[User interface change data]
════════════════

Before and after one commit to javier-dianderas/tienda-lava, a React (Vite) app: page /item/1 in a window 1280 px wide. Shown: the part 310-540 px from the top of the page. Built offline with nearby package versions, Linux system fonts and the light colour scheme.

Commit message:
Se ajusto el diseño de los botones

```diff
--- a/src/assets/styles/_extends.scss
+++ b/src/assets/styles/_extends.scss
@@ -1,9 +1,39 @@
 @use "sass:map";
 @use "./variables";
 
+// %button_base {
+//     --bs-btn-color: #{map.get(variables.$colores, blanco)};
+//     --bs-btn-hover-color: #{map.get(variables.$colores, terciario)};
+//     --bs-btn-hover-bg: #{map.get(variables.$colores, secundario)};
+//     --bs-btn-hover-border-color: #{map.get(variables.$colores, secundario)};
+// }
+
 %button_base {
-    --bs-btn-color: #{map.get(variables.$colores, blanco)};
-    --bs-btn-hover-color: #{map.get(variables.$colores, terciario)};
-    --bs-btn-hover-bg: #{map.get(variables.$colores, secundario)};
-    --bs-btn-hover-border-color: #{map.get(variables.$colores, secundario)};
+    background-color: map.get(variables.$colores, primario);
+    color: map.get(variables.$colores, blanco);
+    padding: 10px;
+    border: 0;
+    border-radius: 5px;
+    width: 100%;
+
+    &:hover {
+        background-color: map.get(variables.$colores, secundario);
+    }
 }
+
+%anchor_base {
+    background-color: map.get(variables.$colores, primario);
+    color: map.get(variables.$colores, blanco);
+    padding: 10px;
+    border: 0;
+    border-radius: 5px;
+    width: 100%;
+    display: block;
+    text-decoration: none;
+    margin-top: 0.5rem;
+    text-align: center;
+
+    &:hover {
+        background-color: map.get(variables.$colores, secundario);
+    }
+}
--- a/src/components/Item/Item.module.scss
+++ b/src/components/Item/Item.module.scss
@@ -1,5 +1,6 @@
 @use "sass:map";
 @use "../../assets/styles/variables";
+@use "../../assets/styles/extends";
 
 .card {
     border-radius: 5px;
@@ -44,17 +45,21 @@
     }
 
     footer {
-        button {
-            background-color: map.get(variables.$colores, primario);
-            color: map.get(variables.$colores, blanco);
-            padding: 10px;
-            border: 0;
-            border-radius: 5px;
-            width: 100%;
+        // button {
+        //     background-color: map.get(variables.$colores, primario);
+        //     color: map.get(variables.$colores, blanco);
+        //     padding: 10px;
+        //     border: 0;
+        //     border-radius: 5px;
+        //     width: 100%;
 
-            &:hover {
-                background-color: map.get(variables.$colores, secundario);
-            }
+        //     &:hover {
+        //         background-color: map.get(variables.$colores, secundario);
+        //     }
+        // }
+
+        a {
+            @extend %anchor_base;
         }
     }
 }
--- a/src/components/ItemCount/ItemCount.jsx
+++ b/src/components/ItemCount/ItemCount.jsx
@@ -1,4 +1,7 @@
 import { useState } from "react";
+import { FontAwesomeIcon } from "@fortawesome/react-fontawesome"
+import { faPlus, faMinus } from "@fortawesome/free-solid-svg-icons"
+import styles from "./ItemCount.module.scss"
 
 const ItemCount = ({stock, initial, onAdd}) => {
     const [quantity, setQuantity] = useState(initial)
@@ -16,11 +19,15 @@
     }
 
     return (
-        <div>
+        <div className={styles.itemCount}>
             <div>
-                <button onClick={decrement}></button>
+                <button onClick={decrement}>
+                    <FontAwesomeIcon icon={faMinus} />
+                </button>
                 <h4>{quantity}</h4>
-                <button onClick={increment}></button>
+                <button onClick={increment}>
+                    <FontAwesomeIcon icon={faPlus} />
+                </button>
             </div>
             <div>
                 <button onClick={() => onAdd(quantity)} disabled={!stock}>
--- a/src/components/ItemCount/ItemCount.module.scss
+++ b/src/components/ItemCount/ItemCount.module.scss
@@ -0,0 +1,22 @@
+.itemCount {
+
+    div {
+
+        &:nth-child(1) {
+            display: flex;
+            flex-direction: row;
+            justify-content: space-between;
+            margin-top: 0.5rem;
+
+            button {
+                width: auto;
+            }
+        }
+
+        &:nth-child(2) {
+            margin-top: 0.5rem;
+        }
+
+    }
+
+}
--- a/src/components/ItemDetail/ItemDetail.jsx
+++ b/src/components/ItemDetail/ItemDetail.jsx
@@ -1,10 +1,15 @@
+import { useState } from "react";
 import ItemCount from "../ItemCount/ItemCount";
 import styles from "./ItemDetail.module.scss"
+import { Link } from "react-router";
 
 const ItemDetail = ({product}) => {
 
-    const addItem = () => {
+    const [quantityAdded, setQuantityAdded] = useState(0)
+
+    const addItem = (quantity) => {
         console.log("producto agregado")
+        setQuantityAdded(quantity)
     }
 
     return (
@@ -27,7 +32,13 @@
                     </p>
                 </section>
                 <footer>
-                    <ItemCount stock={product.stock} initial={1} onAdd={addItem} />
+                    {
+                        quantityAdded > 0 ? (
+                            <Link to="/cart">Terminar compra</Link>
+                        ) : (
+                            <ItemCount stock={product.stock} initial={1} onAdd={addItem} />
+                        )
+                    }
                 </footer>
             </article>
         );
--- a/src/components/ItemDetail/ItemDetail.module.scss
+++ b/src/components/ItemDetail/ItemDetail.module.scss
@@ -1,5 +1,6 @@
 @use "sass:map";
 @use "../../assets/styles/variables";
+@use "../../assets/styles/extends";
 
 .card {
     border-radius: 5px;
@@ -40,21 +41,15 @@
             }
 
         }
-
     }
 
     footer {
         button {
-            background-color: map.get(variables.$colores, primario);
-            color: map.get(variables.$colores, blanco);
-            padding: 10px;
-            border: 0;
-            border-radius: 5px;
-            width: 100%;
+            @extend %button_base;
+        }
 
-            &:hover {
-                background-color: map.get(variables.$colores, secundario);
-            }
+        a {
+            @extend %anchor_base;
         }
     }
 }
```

════════════════

A precise copy of all the records is needed.

## SOLUTION TO THIS TASK
Before and after one commit to javier-dianderas/tienda-lava, a React (Vite) app: page /item/1 in a window 1280 px wide. Shown: the part 310-540 px from the top of the page. Built offline with nearby package versions, Linux system fonts and the light colour scheme.

Commit message:
Se ajusto el diseño de los botones

```diff
--- a/src/assets/styles/_extends.scss
+++ b/src/assets/styles/_extends.scss
@@ -1,9 +1,39 @@
 @use "sass:map";
 @use "./variables";
 
+// %button_base {
+//     --bs-btn-color: #{map.get(variables.$colores, blanco)};
+//     --bs-btn-hover-color: #{map.get(variables.$colores, terciario)};
+//     --bs-btn-hover-bg: #{map.get(variables.$colores, secundario)};
+//     --bs-btn-hover-border-color: #{map.get(variables.$colores, secundario)};
+// }
+
 %button_base {
-    --bs-btn-color: #{map.get(variables.$colores, blanco)};
-    --bs-btn-hover-color: #{map.get(variables.$colores, terciario)};
-    --bs-btn-hover-bg: #{map.get(variables.$colores, secundario)};
-    --bs-btn-hover-border-color: #{map.get(variables.$colores, secundario)};
+    background-color: map.get(variables.$colores, primario);
+    color: map.get(variables.$colores, blanco);
+    padding: 10px;
+    border: 0;
+    border-radius: 5px;
+    width: 100%;
+
+    &:hover {
+        background-color: map.get(variables.$colores, secundario);
+    }
 }
+
+%anchor_base {
+    background-color: map.get(variables.$colores, primario);
+    color: map.get(variables.$colores, blanco);
+    padding: 10px;
+    border: 0;
+    border-radius: 5px;
+    width: 100%;
+    display: block;
+    text-decoration: none;
+    margin-top: 0.5rem;
+    text-align: center;
+
+    &:hover {
+        background-color: map.get(variables.$colores, secundario);
+    }
+}
--- a/src/components/Item/Item.module.scss
+++ b/src/components/Item/Item.module.scss
@@ -1,5 +1,6 @@
 @use "sass:map";
 @use "../../assets/styles/variables";
+@use "../../assets/styles/extends";
 
 .card {
     border-radius: 5px;
@@ -44,17 +45,21 @@
     }
 
     footer {
-        button {
-            background-color: map.get(variables.$colores, primario);
-            color: map.get(variables.$colores, blanco);
-            padding: 10px;
-            border: 0;
-            border-radius: 5px;
-            width: 100%;
+        // button {
+        //     background-color: map.get(variables.$colores, primario);
+        //     color: map.get(variables.$colores, blanco);
+        //     padding: 10px;
+        //     border: 0;
+        //     border-radius: 5px;
+        //     width: 100%;
 
-            &:hover {
-                background-color: map.get(variables.$colores, secundario);
-            }
+        //     &:hover {
+        //         background-color: map.get(variables.$colores, secundario);
+        //     }
+        // }
+
+        a {
+            @extend %anchor_base;
         }
     }
 }
--- a/src/components/ItemCount/ItemCount.jsx
+++ b/src/components/ItemCount/ItemCount.jsx
@@ -1,4 +1,7 @@
 import { useState } from "react";
+import { FontAwesomeIcon } from "@fortawesome/react-fontawesome"
+import { faPlus, faMinus } from "@fortawesome/free-solid-svg-icons"
+import styles from "./ItemCount.module.scss"
 
 const ItemCount = ({stock, initial, onAdd}) => {
     const [quantity, setQuantity] = useState(initial)
@@ -16,11 +19,15 @@
     }
 
     return (
-        <div>
+        <div className={styles.itemCount}>
             <div>
-                <button onClick={decrement}></button>
+                <button onClick={decrement}>
+                    <FontAwesomeIcon icon={faMinus} />
+                </button>
                 <h4>{quantity}</h4>
-                <button onClick={increment}></button>
+                <button onClick={increment}>
+                    <FontAwesomeIcon icon={faPlus} />
+                </button>
             </div>
             <div>
                 <button onClick={() => onAdd(quantity)} disabled={!stock}>
--- a/src/components/ItemCount/ItemCount.module.scss
+++ b/src/components/ItemCount/ItemCount.module.scss
@@ -0,0 +1,22 @@
+.itemCount {
+
+    div {
+
+        &:nth-child(1) {
+            display: flex;
+            flex-direction: row;
+            justify-content: space-between;
+            margin-top: 0.5rem;
+
+            button {
+                width: auto;
+            }
+        }
+
+        &:nth-child(2) {
+            margin-top: 0.5rem;
+        }
+
+    }
+
+}
--- a/src/components/ItemDetail/ItemDetail.jsx
+++ b/src/components/ItemDetail/ItemDetail.jsx
@@ -1,10 +1,15 @@
+import { useState } from "react";
 import ItemCount from "../ItemCount/ItemCount";
 import styles from "./ItemDetail.module.scss"
+import { Link } from "react-router";
 
 const ItemDetail = ({product}) => {
 
-    const addItem = () => {
+    const [quantityAdded, setQuantityAdded] = useState(0)
+
+    const addItem = (quantity) => {
         console.log("producto agregado")
+        setQuantityAdded(quantity)
     }
 
     return (
@@ -27,7 +32,13 @@
                     </p>
                 </section>
                 <footer>
-                    <ItemCount stock={product.stock} initial={1} onAdd={addItem} />
+                    {
+                        quantityAdded > 0 ? (
+                            <Link to="/cart">Terminar compra</Link>
+                        ) : (
+                            <ItemCount stock={product.stock} initial={1} onAdd={addItem} />
+                        )
+                    }
                 </footer>
             </article>
         );
--- a/src/components/ItemDetail/ItemDetail.module.scss
+++ b/src/components/ItemDetail/ItemDetail.module.scss
@@ -1,5 +1,6 @@
 @use "sass:map";
 @use "../../assets/styles/variables";
+@use "../../assets/styles/extends";
 
 .card {
     border-radius: 5px;
@@ -40,21 +41,15 @@
             }
 
         }
-
     }
 
     footer {
         button {
-            background-color: map.get(variables.$colores, primario);
-            color: map.get(variables.$colores, blanco);
-            padding: 10px;
-            border: 0;
-            border-radius: 5px;
-            width: 100%;
+            @extend %button_base;
+        }
 
-            &:hover {
-                background-color: map.get(variables.$colores, secundario);
-            }
+        a {
+            @extend %anchor_base;
         }
     }
 }
```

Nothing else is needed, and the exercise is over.